Recruitment and Employment of New College Graduates

Based on Keidanren's new guideline, the interview session of the recruitment process of new college graduates began on June 1. This guideline, which Keidanren modified last year, reflected requests from the government and universities, and a key change was that the start of the selection process was pushed to June in order to ensure that students have sufficient time to study in their fourth year and to avoid a prolonged recruitment period. I believe that almost all of Keidanren member companies are carrying out their recruitment processes in keeping with this guideline. The government has also broadly requested that every company—including Keidanren members—and other business federations respect Keidanren's guideline.

Upper House Elections

Three and a half years have passed since the start of the Abe administration, and it has achieved a number of major accomplishments in the areas of domestic politics and foreign affairs. Thanks to the promotion of Abenomics, many economic indices have shown improvement. Currently, the economic recovery has come to a standstill, and in order to achieve an economy with GDP of 600 trillion yen by 2020, the government must strongly pursue the second phase of Abenomics. It is indispensable to ensure a stable political foundation to continue to carry out policies as has been done to date. I look forward to seeing the current administration continue to secure a stable political base.
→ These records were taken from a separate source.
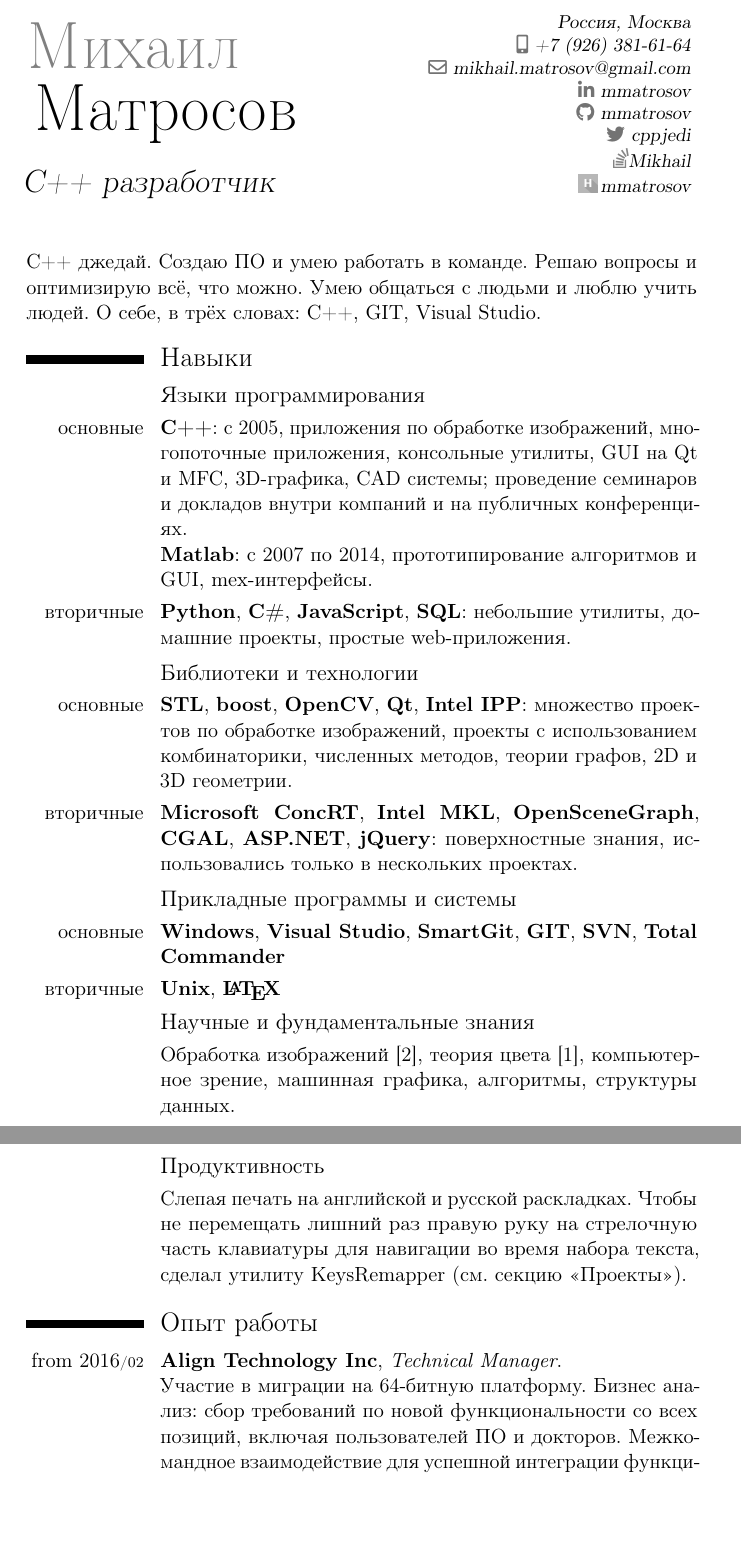
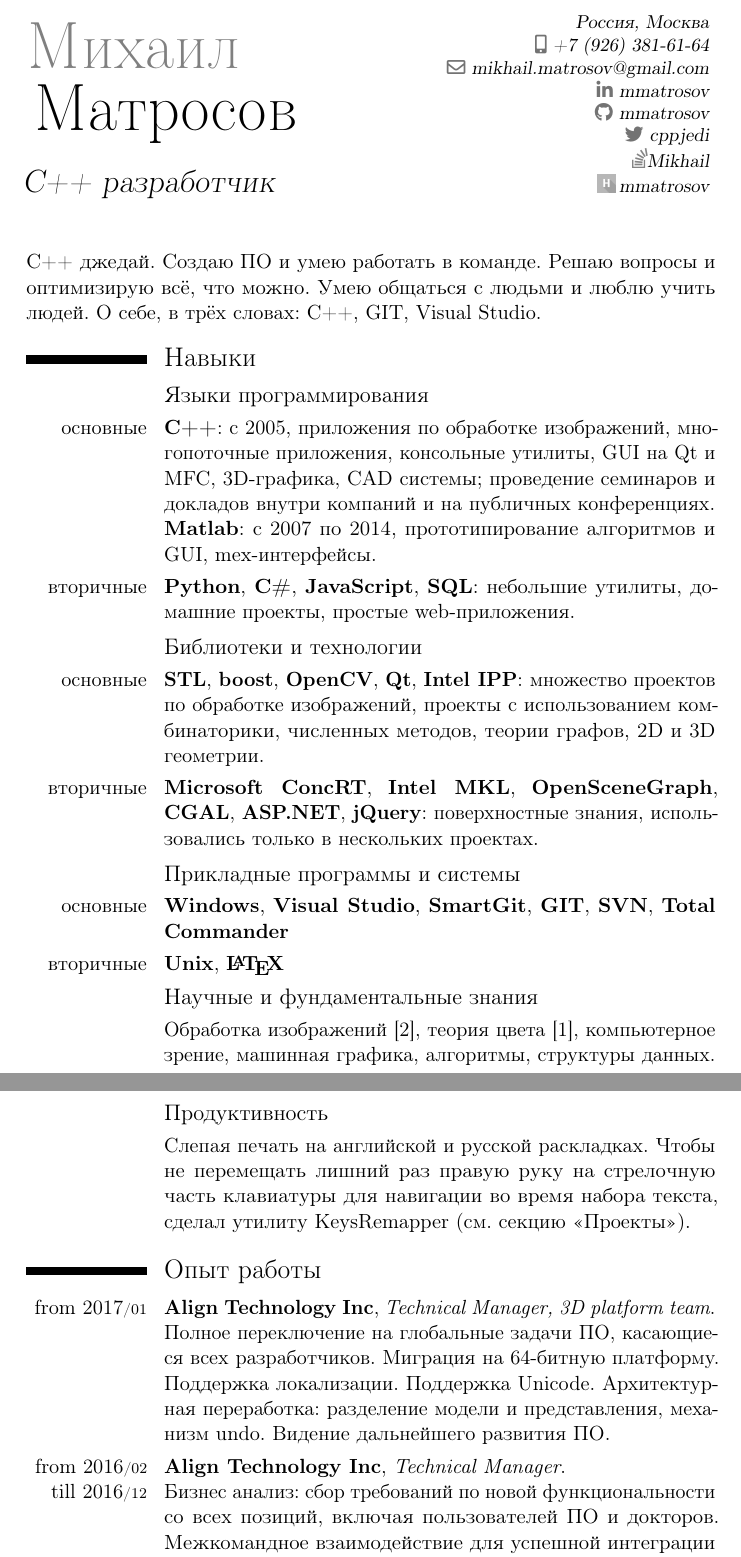
Before and after one commit to mmatrosov/cv, a LaTeX CV (matrosov-cv-rus.tex, which reads header.tex): two parts of pages 1 and 2 of 5, joined at a grey line, cut so that both start at the same text, the shorter picture padded with empty space. Compiled offline with pdfLaTeX.

Commit message:
(+) Добавил 3D platform

```diff
--- a/header.tex
+++ b/header.tex
@@ -10,6 +10,8 @@
 \renewcommand{\rmdefault}{cmr}  % Шрифт с засечками
 \renewcommand{\sfdefault}{cmss} % Шрифт без засечек
 \renewcommand{\ttdefault}{cmtt} % Моноширинный шрифт
+
+\textwidth=13cm  % To make sure full job title fits in one line
 
 % moderncv themes
 \moderncvstyle{classic}  % style options are 'casual' (default), 'classic', 'oldstyle' and 'banking'
--- a/matrosov-cv-rus.tex
+++ b/matrosov-cv-rus.tex
@@ -47,6 +47,7 @@
 	Обработка изображений~\cite{matrosov2009diploma}, теория цвета~\cite{matrosov2013correction}, компьютерное зрение, машинная графика, алгоритмы, структуры данных.
 }
 
+\newpage  % Чтобы название секции не болталось одиноко в конце страницы
 \subsection{Продуктивность}
 
 \cvitem{}{
@@ -56,9 +57,13 @@
 
 \section{Опыт работы}
 
-\cvitem{from~2016\cvmonth{02}}{
+\cvitem{from~2017\cvmonth{01}}{
+	\textbf{Align Technology Inc}, \emph{Technical Manager, 3D platform team}. \newline
+	Полное переключение на глобальные задачи ПО, касающиеся всех разработчиков. Миграция на 64-битную платформу. Поддержка локализации. Поддержка Unicode. Архитектурная переработка: разделение модели и представления, механизм undo. Видение дальнейшего развития ПО.
+}
+\cvitem{from~2016\cvmonth{02} till~2016\cvmonth{12}}{
 	\textbf{Align Technology Inc}, \emph{Technical Manager}. \newline
-	Участие в миграции на 64-битную платформу. Бизнес анализ: сбор требований по новой функциональности со всех позиций, включая пользователей ПО и докторов. Межкомандное взаимодействие для успешной интеграции функционала во все компоненты системы. Продвижение компании: публичные доклады и публикации. Плюс всё то же, что и раньше.
+	Бизнес анализ: сбор требований по новой функциональности со всех позиций, включая пользователей ПО и докторов. Межкомандное взаимодействие для успешной интеграции функционала во все компоненты системы. Продвижение компании: публичные доклады и публикации. Плюс всё то же, что и раньше.
 }
 \cvitem{с~2014\cvmonth{12} по~2016\cvmonth{02}}{
 	\textbf{Align Technology Inc}, \emph{Старший разработчик}. \newline
```
Also changed, not shown: matrosov-cv-eng.tex (+6 -2 lines).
Immigration Policy

Up until now, there has been hardly any debate in Japan on immigration policy. However, immigration policy should not be considered a taboo subject, but rather must be discussed as an issue for the future. I would like to give serious thought to immigration, including asking whether it will not be an issue in the mid- to long-term even if we do not think about it at all. At Keidanren, we will take time to deliberate what the most appropriate immigration policy would be based on Japan's current circumstances, national affairs, and social conditions.

Executives' Comments